▶ _Exercise objective_
Within the records, how many lines hold the word "apni"? State that number alone.

▶ _Records shown_
'''

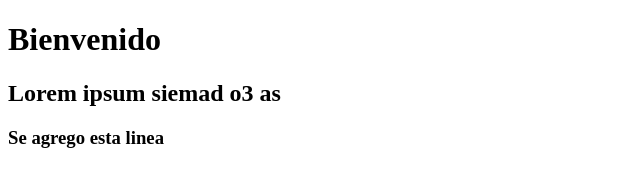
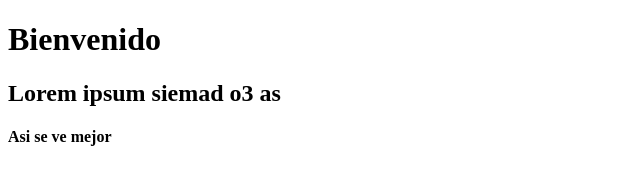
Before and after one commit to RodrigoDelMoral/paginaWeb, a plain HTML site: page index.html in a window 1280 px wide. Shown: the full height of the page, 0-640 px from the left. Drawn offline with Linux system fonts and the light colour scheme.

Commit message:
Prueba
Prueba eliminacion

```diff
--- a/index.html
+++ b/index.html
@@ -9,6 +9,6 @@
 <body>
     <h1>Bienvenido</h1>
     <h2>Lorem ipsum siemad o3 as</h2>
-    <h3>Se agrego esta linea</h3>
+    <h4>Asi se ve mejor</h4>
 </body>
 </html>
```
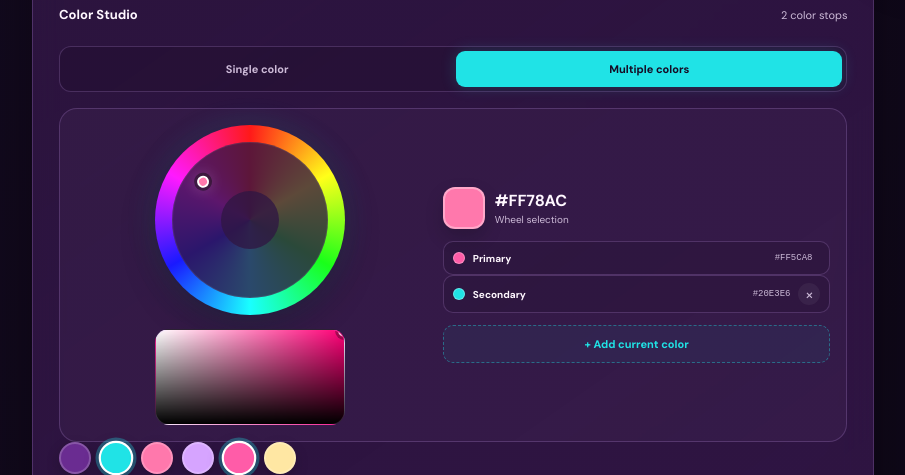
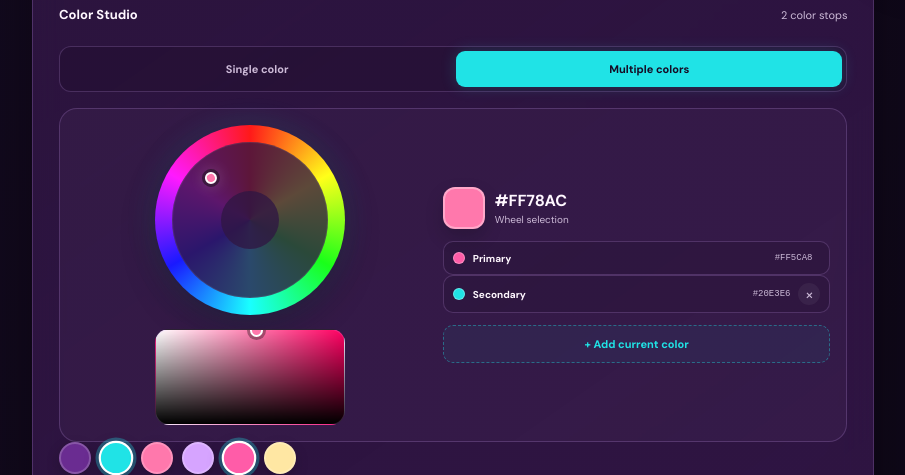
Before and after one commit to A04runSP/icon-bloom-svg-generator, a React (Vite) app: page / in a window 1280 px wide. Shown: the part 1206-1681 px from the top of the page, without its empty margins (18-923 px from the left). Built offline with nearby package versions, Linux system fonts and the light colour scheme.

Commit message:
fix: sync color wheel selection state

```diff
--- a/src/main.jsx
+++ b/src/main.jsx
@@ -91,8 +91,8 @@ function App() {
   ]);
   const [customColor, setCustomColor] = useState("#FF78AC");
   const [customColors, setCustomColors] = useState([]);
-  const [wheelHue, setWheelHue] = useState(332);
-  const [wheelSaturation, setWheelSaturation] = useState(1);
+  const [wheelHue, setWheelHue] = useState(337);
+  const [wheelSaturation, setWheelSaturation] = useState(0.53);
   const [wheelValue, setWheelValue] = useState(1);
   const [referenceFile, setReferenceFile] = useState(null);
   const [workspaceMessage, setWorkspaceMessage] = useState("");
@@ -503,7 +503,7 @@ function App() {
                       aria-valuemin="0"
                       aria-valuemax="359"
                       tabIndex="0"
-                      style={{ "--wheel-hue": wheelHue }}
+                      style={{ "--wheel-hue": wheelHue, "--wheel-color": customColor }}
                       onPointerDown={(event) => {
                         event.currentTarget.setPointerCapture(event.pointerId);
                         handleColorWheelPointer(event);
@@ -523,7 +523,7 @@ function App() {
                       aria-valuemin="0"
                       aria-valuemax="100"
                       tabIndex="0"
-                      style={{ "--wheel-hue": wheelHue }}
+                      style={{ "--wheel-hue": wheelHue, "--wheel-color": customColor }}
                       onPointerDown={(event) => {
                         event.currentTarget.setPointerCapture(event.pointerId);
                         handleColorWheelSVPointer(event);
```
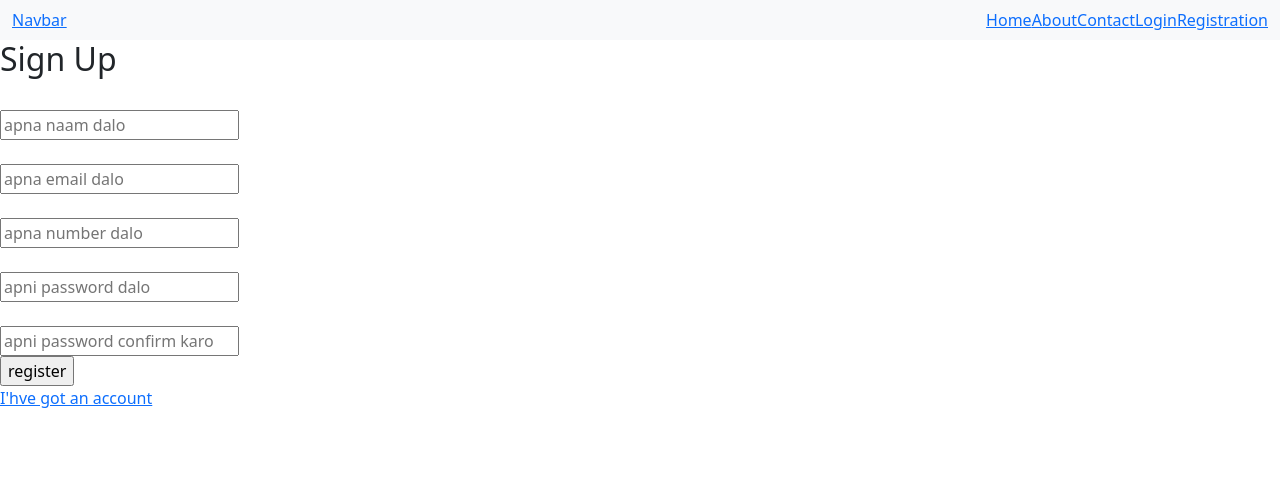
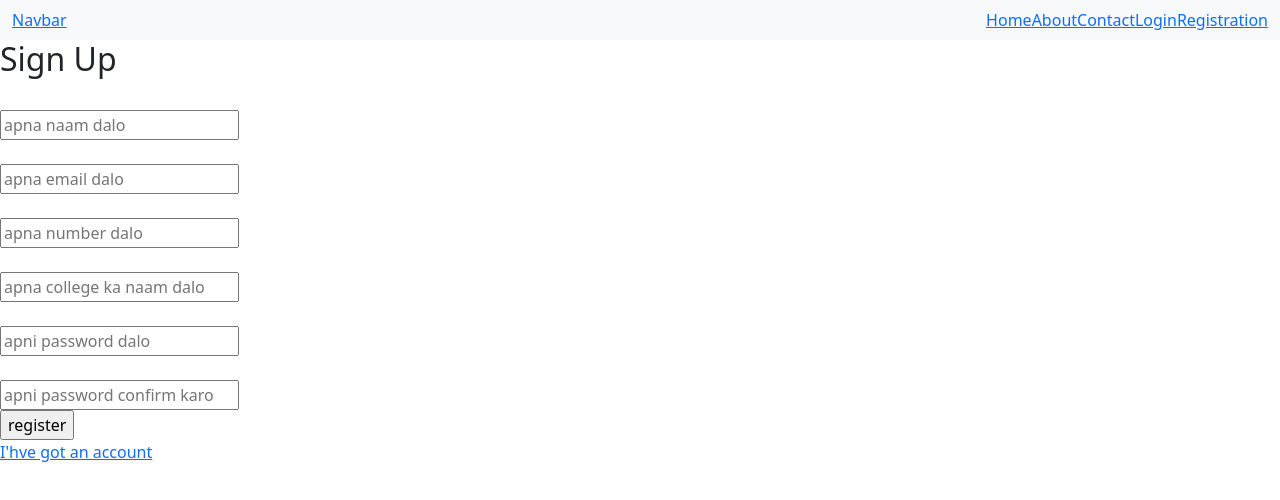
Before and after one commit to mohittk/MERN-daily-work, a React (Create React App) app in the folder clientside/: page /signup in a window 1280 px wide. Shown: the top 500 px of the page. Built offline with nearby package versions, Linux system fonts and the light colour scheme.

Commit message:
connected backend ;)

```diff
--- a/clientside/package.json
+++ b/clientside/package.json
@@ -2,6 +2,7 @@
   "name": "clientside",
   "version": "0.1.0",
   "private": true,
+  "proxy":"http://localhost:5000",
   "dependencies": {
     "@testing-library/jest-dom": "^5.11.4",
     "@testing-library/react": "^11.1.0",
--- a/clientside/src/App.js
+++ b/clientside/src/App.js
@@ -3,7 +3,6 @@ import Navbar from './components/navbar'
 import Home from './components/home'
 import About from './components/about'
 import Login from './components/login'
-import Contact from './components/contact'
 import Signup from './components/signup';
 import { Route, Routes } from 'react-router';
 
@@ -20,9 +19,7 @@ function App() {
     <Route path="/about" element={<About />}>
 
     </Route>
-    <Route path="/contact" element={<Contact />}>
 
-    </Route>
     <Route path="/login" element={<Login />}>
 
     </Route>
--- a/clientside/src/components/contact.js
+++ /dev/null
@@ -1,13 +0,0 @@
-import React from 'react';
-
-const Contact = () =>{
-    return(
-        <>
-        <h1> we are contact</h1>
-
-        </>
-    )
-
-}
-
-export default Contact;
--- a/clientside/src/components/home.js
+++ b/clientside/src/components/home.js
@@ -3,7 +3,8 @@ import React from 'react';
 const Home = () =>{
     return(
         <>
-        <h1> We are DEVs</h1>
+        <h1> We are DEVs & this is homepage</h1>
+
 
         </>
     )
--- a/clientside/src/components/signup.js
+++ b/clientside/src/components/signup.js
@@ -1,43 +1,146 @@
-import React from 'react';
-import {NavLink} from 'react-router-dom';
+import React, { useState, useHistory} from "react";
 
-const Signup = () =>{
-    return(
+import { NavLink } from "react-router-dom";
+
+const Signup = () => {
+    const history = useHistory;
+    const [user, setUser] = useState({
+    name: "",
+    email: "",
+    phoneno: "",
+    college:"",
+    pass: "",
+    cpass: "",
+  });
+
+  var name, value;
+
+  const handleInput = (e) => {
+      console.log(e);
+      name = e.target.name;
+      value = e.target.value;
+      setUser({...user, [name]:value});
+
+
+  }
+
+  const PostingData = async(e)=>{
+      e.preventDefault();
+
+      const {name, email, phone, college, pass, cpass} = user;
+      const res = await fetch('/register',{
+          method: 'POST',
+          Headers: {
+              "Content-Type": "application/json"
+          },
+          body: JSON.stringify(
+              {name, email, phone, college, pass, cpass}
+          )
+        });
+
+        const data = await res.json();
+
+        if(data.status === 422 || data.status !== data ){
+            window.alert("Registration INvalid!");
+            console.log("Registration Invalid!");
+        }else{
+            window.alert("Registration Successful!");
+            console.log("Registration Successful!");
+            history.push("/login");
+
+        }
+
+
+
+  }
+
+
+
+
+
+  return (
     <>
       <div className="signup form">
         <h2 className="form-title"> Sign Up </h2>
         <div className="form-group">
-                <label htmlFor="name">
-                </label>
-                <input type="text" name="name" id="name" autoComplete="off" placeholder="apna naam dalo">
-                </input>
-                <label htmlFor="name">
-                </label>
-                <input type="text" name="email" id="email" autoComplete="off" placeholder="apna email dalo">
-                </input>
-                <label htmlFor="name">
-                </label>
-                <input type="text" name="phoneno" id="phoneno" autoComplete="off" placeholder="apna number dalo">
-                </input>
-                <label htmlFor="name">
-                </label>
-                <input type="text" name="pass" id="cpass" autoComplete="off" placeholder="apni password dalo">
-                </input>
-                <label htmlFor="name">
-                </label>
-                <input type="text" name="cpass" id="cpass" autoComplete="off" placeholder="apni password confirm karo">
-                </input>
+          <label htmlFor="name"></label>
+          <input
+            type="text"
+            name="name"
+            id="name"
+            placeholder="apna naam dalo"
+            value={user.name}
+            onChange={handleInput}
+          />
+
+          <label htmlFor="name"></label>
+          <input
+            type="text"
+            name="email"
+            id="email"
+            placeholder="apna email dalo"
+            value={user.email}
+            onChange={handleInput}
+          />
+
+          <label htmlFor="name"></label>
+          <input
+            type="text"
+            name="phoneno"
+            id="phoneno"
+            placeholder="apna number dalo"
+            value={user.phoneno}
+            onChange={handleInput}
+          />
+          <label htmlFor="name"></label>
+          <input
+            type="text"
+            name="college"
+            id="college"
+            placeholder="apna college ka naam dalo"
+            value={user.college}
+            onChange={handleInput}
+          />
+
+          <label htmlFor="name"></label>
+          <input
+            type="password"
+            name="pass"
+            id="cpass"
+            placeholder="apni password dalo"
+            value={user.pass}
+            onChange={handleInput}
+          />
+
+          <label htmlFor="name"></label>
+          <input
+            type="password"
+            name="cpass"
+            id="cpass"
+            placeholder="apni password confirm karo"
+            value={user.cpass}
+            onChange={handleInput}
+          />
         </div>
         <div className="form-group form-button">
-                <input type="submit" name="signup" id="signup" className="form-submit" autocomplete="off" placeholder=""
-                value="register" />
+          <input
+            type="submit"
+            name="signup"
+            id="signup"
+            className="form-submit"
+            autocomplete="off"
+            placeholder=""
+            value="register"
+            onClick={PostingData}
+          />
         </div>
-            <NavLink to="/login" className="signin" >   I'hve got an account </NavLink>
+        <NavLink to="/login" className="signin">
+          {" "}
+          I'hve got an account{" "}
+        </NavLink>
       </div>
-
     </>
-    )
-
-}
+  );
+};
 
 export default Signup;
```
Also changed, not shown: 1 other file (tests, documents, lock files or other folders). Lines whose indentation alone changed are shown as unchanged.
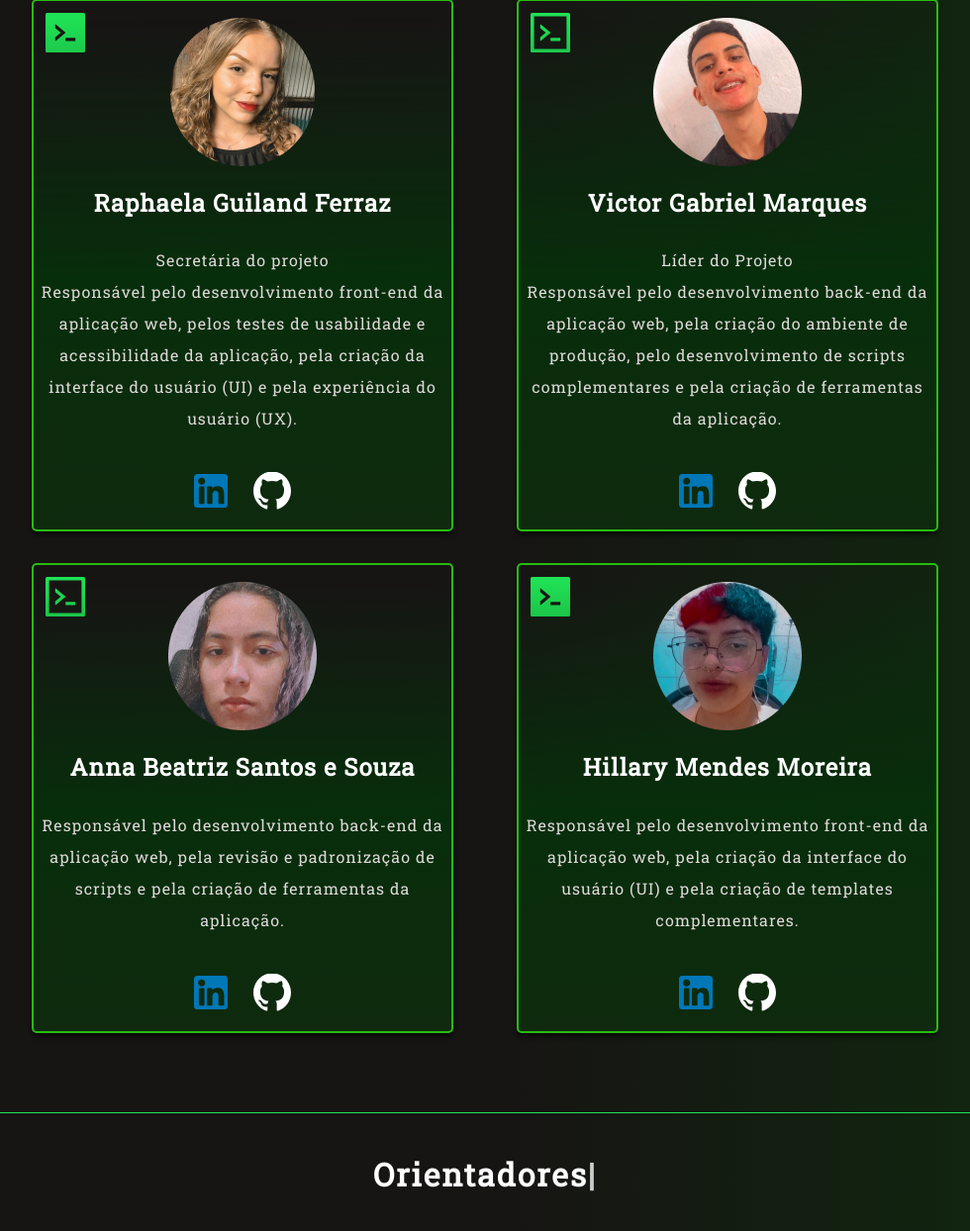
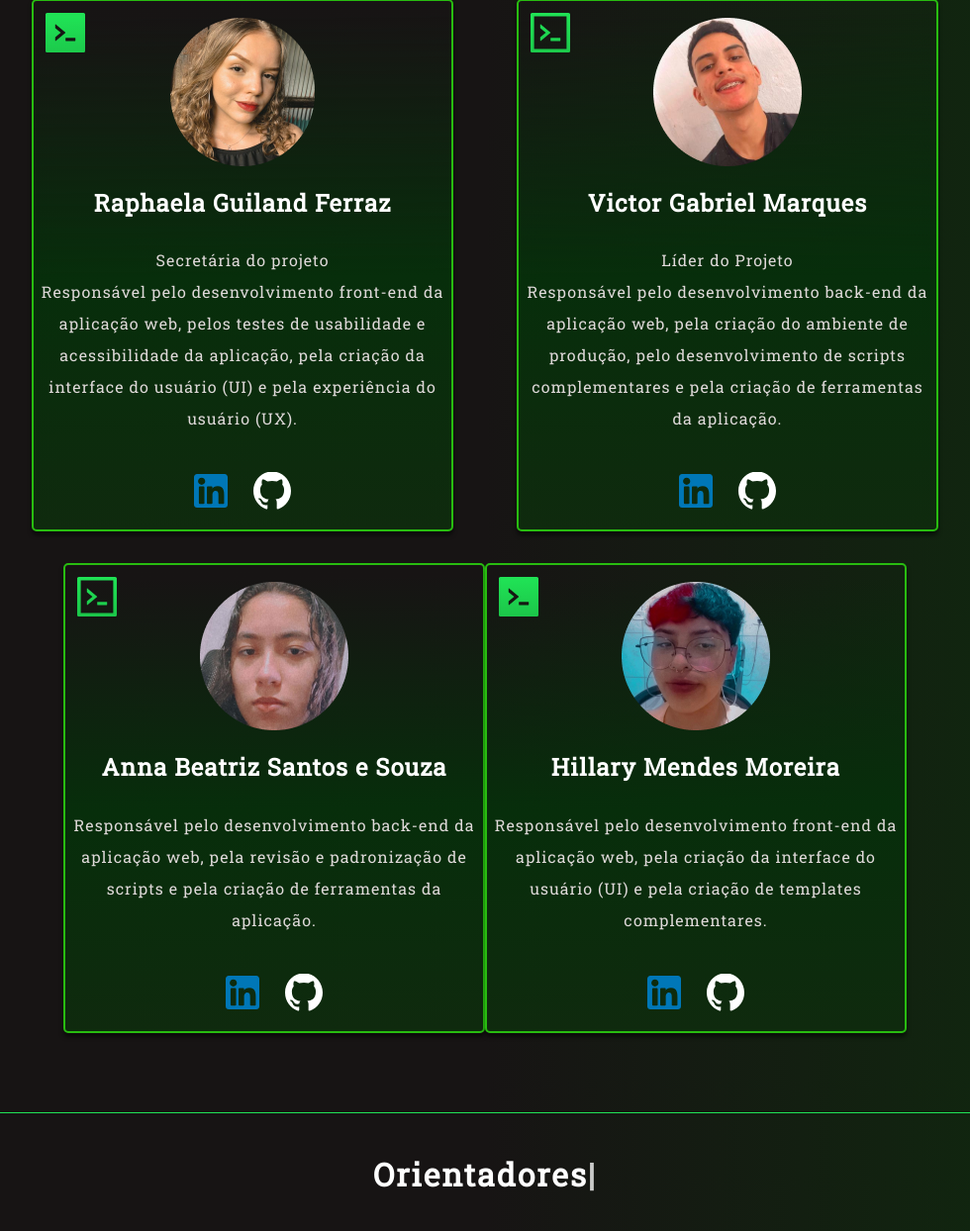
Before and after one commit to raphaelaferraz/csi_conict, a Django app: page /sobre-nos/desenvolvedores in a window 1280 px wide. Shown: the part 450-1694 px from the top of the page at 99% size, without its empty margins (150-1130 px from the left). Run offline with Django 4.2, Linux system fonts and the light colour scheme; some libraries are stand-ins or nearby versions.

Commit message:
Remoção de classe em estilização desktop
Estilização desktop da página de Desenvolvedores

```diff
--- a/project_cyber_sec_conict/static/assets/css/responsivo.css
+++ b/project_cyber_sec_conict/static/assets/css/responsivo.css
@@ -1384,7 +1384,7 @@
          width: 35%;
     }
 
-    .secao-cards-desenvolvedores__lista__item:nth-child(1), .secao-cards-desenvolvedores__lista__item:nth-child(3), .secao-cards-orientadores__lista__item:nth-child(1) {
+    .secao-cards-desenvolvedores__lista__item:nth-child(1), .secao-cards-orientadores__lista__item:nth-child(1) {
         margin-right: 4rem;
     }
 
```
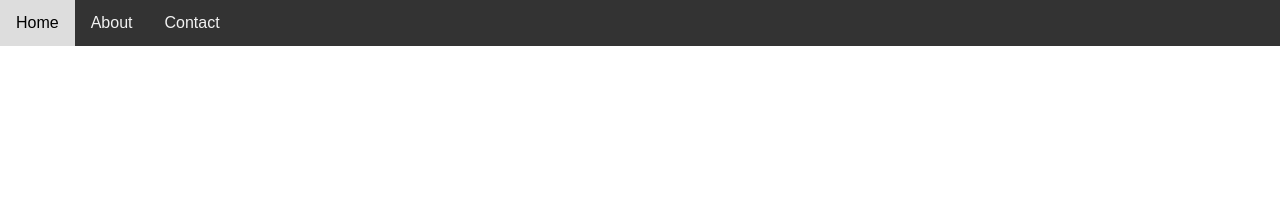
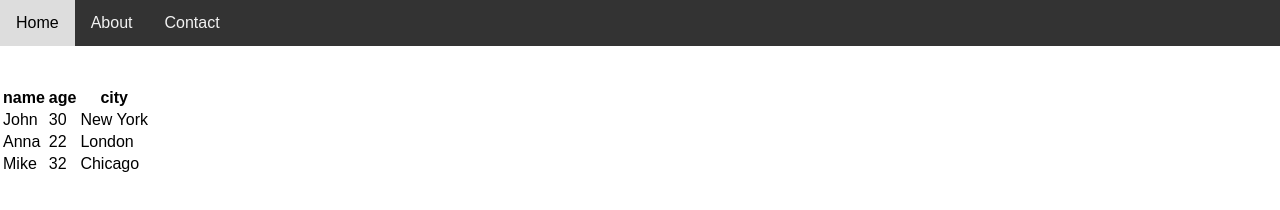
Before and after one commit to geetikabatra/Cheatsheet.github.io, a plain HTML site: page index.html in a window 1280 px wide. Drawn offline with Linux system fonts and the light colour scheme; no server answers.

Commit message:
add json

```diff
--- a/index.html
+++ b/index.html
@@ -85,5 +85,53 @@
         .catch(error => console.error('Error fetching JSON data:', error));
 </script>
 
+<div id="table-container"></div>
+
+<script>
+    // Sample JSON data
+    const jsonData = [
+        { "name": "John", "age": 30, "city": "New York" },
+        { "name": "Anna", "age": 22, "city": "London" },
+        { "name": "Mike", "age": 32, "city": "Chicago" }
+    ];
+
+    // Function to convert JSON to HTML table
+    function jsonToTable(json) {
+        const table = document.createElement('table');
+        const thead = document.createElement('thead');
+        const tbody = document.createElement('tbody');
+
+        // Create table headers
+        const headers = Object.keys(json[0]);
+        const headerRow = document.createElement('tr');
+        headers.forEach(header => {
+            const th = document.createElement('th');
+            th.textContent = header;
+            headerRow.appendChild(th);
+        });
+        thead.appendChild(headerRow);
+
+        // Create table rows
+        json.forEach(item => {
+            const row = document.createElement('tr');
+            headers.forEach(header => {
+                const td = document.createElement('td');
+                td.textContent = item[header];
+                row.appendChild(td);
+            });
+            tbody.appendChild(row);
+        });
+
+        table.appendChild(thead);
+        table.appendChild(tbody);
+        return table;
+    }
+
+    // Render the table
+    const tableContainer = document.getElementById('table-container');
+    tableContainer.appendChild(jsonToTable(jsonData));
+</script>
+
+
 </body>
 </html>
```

'''

▶ _Exercise answer_
4